by Maevinn In reply to Updating a bad database

Build a model of what the system needs to do. Identify the full process for the data--input, formatting, outfput, storage, etc. Build the system, migrate the data in, treating it like a flat file.

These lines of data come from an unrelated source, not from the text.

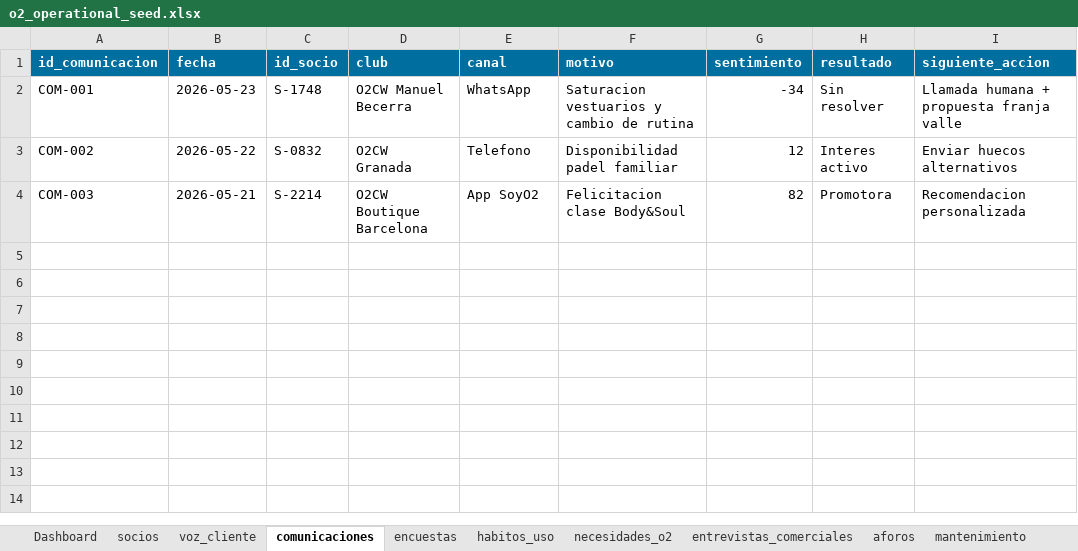
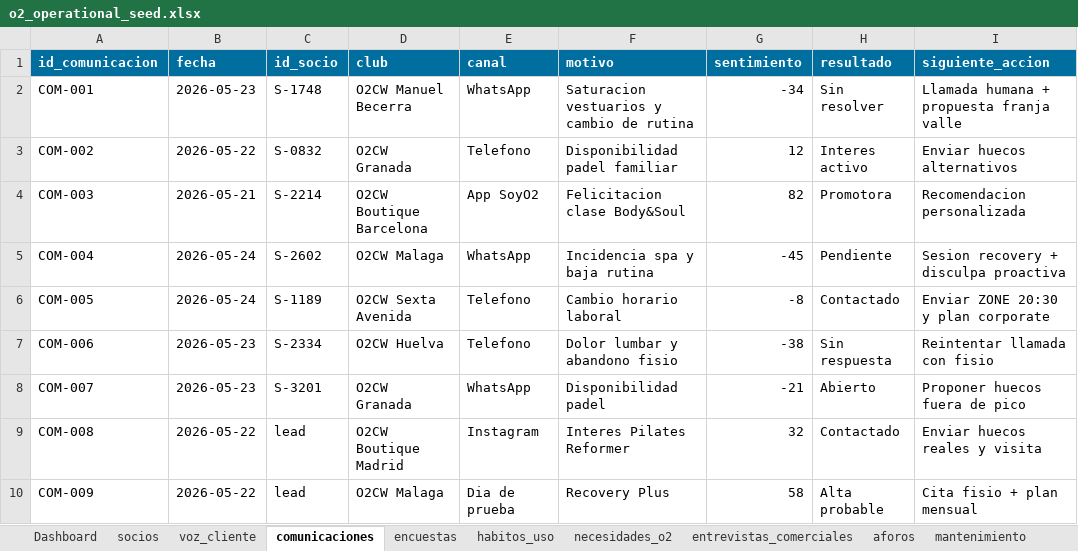
Before and after one commit to giqciklum/o2-poc, an Excel workbook: data/o2_operational_seed.xlsx, sheet comunicaciones, drawn as a sheet; values as stored, in another font and other column widths than the file's, no borders; table styles not drawn; the diff names each change by its address in the sheet, - before the commit and + after, or states it on an @@ line.

```diff
--- a/data/o2_operational_seed.xlsx (sheet comunicaciones)
+++ b/data/o2_operational_seed.xlsx (sheet comunicaciones)
+row 5: COM-004 | 2026-05-24 | S-2602 | O2CW Malaga | WhatsApp | Incidencia spa y baja rutina | -45 | Pendiente | Sesion recovery + disculpa proactiva
+row 6: COM-005 | 2026-05-24 | S-1189 | O2CW Sexta Avenida | Telefono | Cambio horario laboral | -8 | Contactado | Enviar ZONE 20:30 y plan corporate
+row 7: COM-006 | 2026-05-23 | S-2334 | O2CW Huelva | Telefono | Dolor lumbar y abandono fisio | -38 | Sin respuesta | Reintentar llamada con fisio
+row 8: COM-007 | 2026-05-23 | S-3201 | O2CW Granada | WhatsApp | Disponibilidad padel | -21 | Abierto | Proponer huecos fuera de pico
+row 9: COM-008 | 2026-05-22 | lead | O2CW Boutique Madrid | Instagram | Interes Pilates Reformer | 32 | Contactado | Enviar huecos reales y visita
+row 10: COM-009 | 2026-05-22 | lead | O2CW Malaga | Dia de prueba | Recovery Plus | 58 | Alta probable | Cita fisio + plan mensual
```
Also changed, not shown: sheet socios, sheet aforos, sheet voz_cliente, sheet entrevistas_comerciales, sheet tareas, sheet habitos_uso, 4 more sheets, charts or pictures, 4 other files.
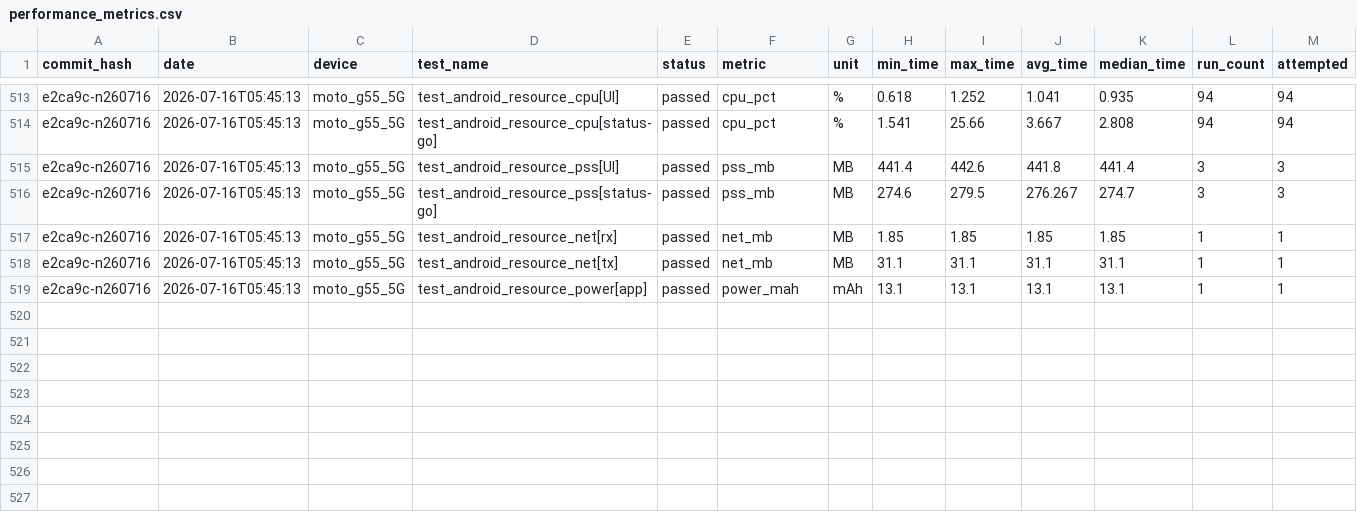
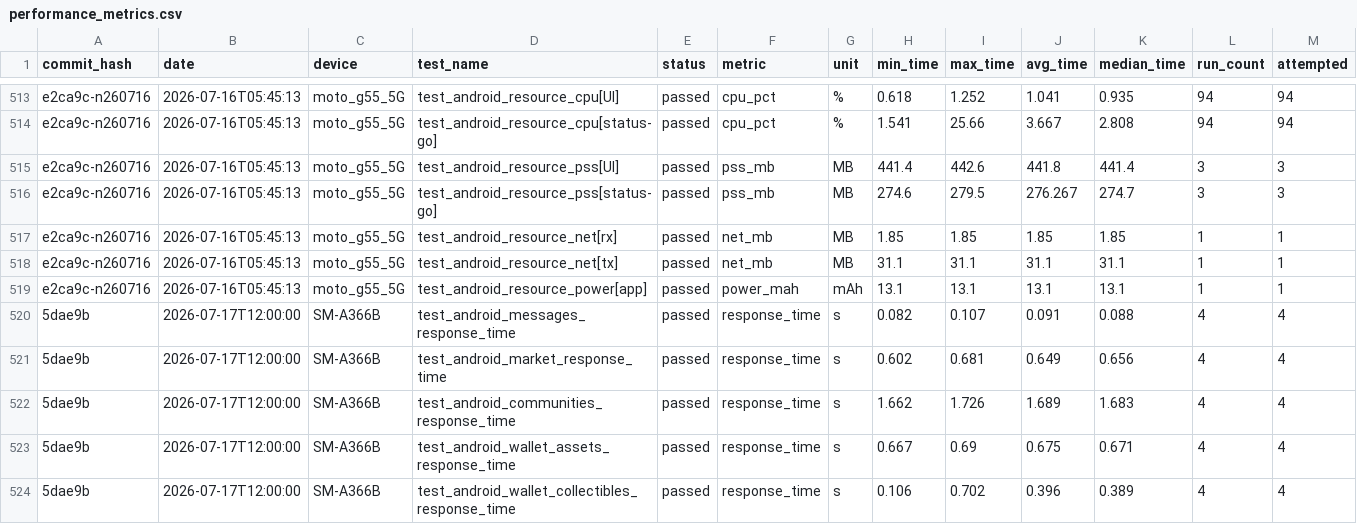
Before and after one commit to status-im/status-app-benchmarks, a CSV file: data/android/performance_metrics.csv, drawn as a sheet; only a part is shown, gaps mark what is left out; rows hold the shown columns only; the diff names each change by its address in the sheet, - before the commit and + after, or states it on an @@ line.

```diff
--- a/data/android/performance_metrics.csv
+++ b/data/android/performance_metrics.csv
+row 520: 5dae9b | 2026-07-17T12:00:00 | SM-A366B | test_android_messages_response_time | passed | response_time | s | 0.082 | 0.107 | 0.091 | 0.088 | 4 | 4
+row 521: 5dae9b | 2026-07-17T12:00:00 | SM-A366B | test_android_market_response_time | passed | response_time | s | 0.602 | 0.681 | 0.649 | 0.656 | 4 | 4
+row 522: 5dae9b | 2026-07-17T12:00:00 | SM-A366B | test_android_communities_response_time | passed | response_time | s | 1.662 | 1.726 | 1.689 | 1.683 | 4 | 4
+row 523: 5dae9b | 2026-07-17T12:00:00 | SM-A366B | test_android_wallet_assets_response_time | passed | response_time | s | 0.667 | 0.69 | 0.675 | 0.671 | 4 | 4
+row 524: 5dae9b | 2026-07-17T12:00:00 | SM-A366B | test_android_wallet_collectibles_response_time | passed | response_time | s | 0.106 | 0.702 | 0.396 | 0.389 | 4 | 4
```
Also changed, not shown: data/android/build_labels.csv, data/android/run_environment.csv, 6 other files.
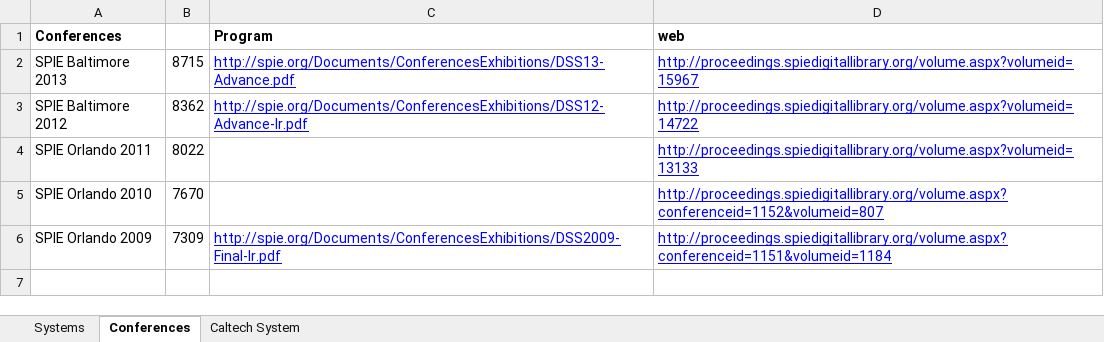
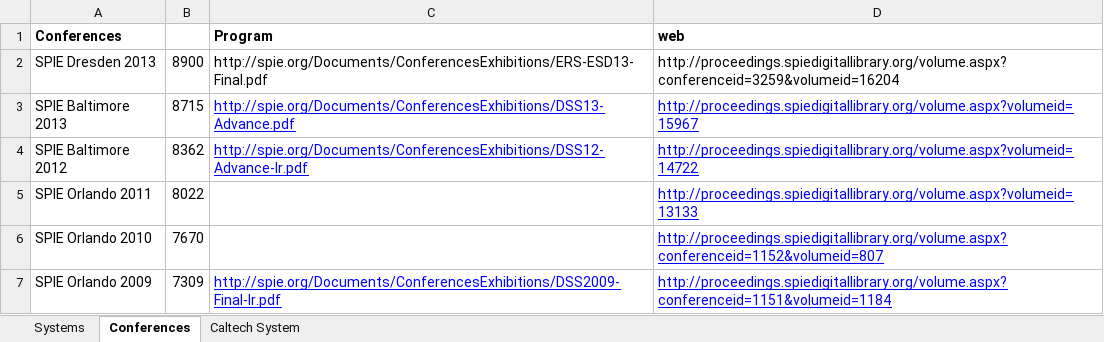
Before and after one commit to danbek/thesis, an Excel workbook: support/system-compare.xlsx, sheet Conferences, drawn as a sheet; values as stored, in another font and other column widths than the file's, no borders; the diff names each change by its address in the sheet, - before the commit and + after, or states it on an @@ line.

```diff
--- a/support/system-compare.xlsx (sheet Conferences)
+++ b/support/system-compare.xlsx (sheet Conferences)
+row 2: SPIE Dresden 2013 | 8900 | http://spie.org/Documents/ConferencesExhibitions/ERS-ESD13-Final.pdf | http://proceedings.spiedigitallibrary.org/volume.aspx?conferenceid=3259&volumeid=16204
```
Also changed, not shown: sheet Caltech System, sheet Systems.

It's time intensive, but saves loads of time down the road. Don't even try to salvage any of the structure--believe me, it will end up costing you WAY more time than just building anew.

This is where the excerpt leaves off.